PELECANOS: That's right. Yup. And she gave David one of my books. It was a book called "The Sweet Forever," which was one of my sort of deep, urban, dark books that were set back in a time in Washington when things were pretty crummy, you know. And I think she said to him, you know, read this guy. He's doing in Washington what you're sort of doing in Baltimore. So David read it and then I met him and I saw him at a funeral actually, a mutual friend. But I barely knew David. And he says ride back with me to the wake. So we're riding back and he says kind of short and casually, I just sold a series to HBO about, you know, drug dealers and police.
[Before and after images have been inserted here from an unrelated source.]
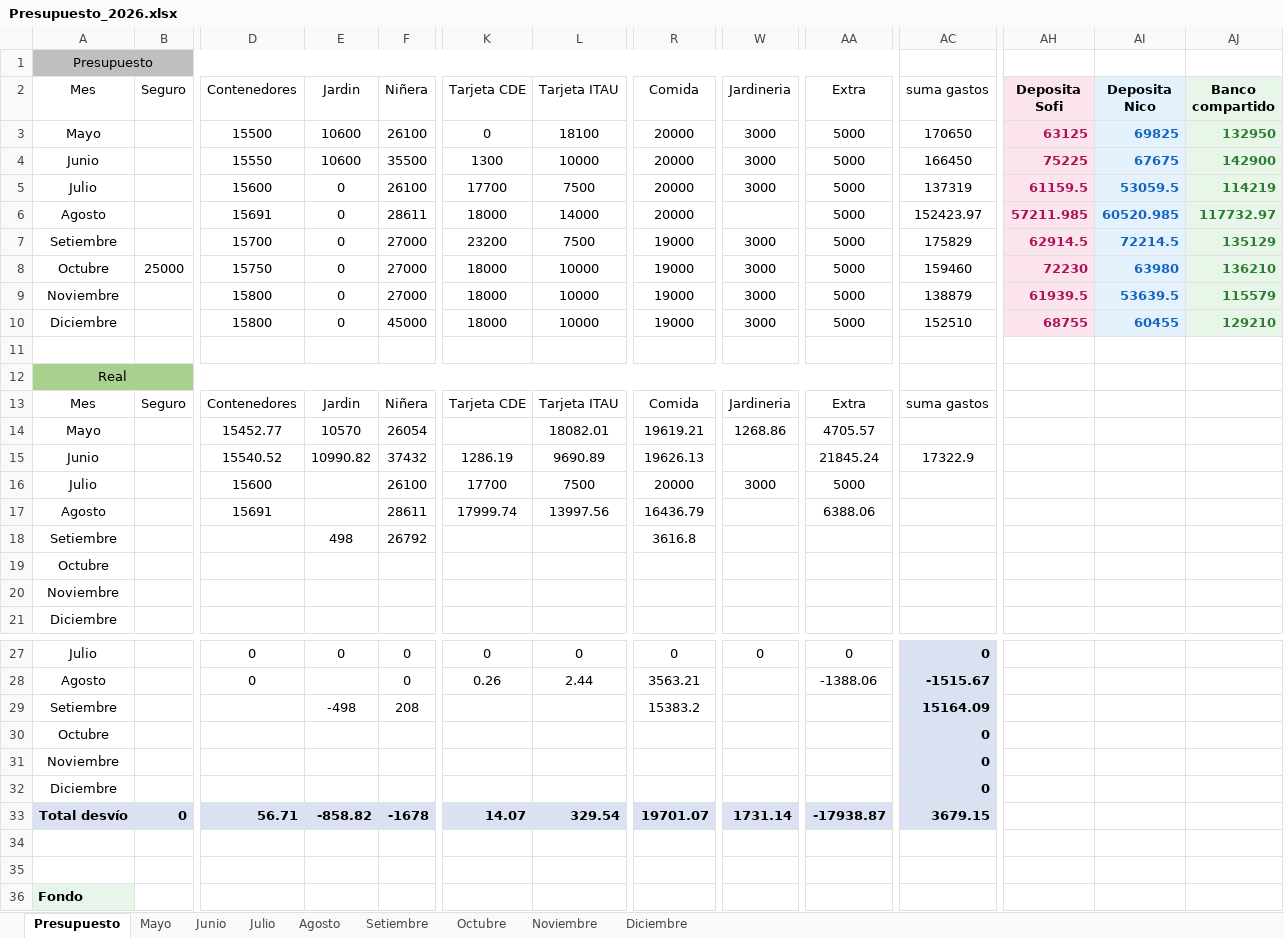
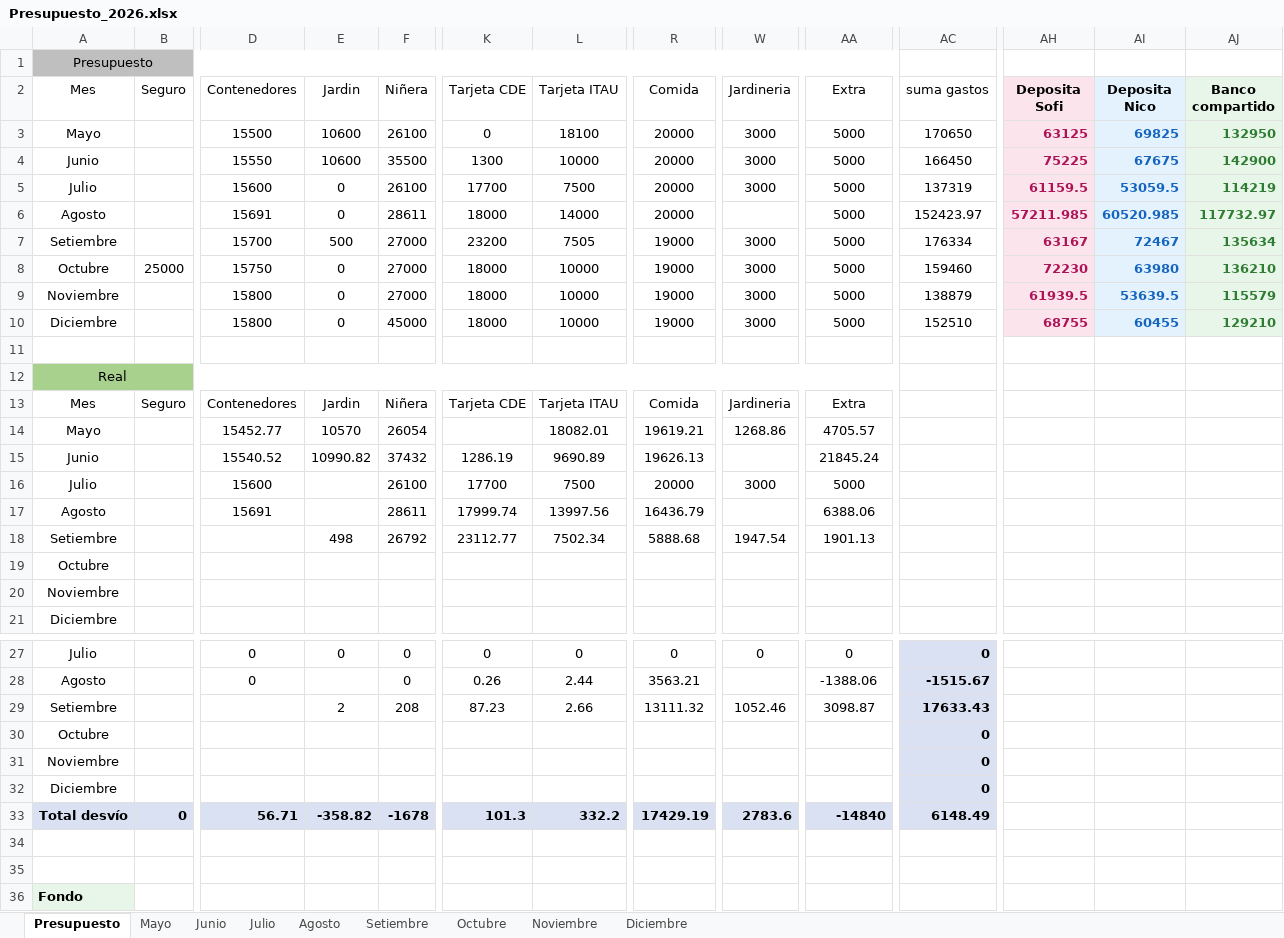
Before and after one commit to PersonalCasa/Presupuesto, an Excel workbook: Presupuesto_2026.xlsx, sheet Presupuesto, drawn as a sheet; only a part is shown, gaps mark what is left out; values as stored, in another font and other column widths than the file's, no borders; conditional formats not drawn; the diff names each change by its address in the sheet, - before the commit and + after, or states it on an @@ line.

Commit message:
Add files via upload

```diff
--- a/Presupuesto_2026.xlsx (sheet Presupuesto)
+++ b/Presupuesto_2026.xlsx (sheet Presupuesto)
-E7 (Jardin): 0
+E7 (Jardin): 500
-L7 (Tarjeta ITAU): 7500
+L7 (Tarjeta ITAU): 7505
-AC7 (suma gastos): 175829
+AC7 (suma gastos): 176334
-AH7 (Deposita Sofi): 62914.5
+AH7 (Deposita Sofi): 63167
-AI7 (Deposita Nico): 72214.5
+AI7 (Deposita Nico): 72467
-AJ7 (Banco compartido): 135129
+AJ7 (Banco compartido): 135634
-AC13 (suma gastos): suma gastos
+AC13 (suma gastos): (empty)
-AC15 (suma gastos): 17322.9
+AC15 (suma gastos): (empty)
-K18 (Tarjeta CDE): (empty)
+K18 (Tarjeta CDE): 23112.77
-L18 (Tarjeta ITAU): (empty)
+L18 (Tarjeta ITAU): 7502.34
-R18 (Comida): 3616.8
+R18 (Comida): 5888.68
-W18 (Jardineria): (empty)
+W18 (Jardineria): 1947.54
-AA18 (Extra): (empty)
+AA18 (Extra): 1901.13
-E29 (Jardin): -498
+E29 (Jardin): 2
-K29 (Tarjeta CDE): (empty)
+K29 (Tarjeta CDE): 87.23
-L29 (Tarjeta ITAU): (empty)
+L29 (Tarjeta ITAU): 2.66
-R29 (Comida): 15383.2
+R29 (Comida): 13111.32
-W29 (Jardineria): (empty)
+W29 (Jardineria): 1052.46
-AA29 (Extra): (empty)
+AA29 (Extra): 3098.87
-AC29 (suma gastos): 15164.09
+AC29 (suma gastos): 17633.43
-E33 (Jardin): -858.82
+E33 (Jardin): -358.82
-K33 (Tarjeta CDE): 14.07
+K33 (Tarjeta CDE): 101.3
-L33 (Tarjeta ITAU): 329.54
+L33 (Tarjeta ITAU): 332.2
-R33 (Comida): 19701.07
+R33 (Comida): 17429.19
-W33 (Jardineria): 1731.14
+W33 (Jardineria): 2783.6
-AA33 (Extra): -17938.87
+AA33 (Extra): -14840
-AC33 (suma gastos): 3679.15
+AC33 (suma gastos): 6148.49
```
Also changed, not shown: sheet Setiembre, formulas that keep their value.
He downplayed it. He didn't tell me about his ambition or really what the show was going to be about. But I knew his work from "Homicide" and especially "The Corner," which he cowrote the book with Ed Burns and then did the show with our friend David Mills. So he offered me an episode from that first season. I accepted David's offer and I wrote the episode, which was the penultimate episode of season one.
DAVIES: Right. And people who know this series will remember a really powerful scene here which you wrote and I don't think that we worry about a spoiler. I mean, this is a series that's been around forever. But there are these bunch of teenagers who are basically lookouts for a neighborhood drug gang. And one of these kids, this kind of sweet kid named Wallace, is now under suspicion by the leaders of the gang. And well why don't you tell us what happens and tell us about writing the scene.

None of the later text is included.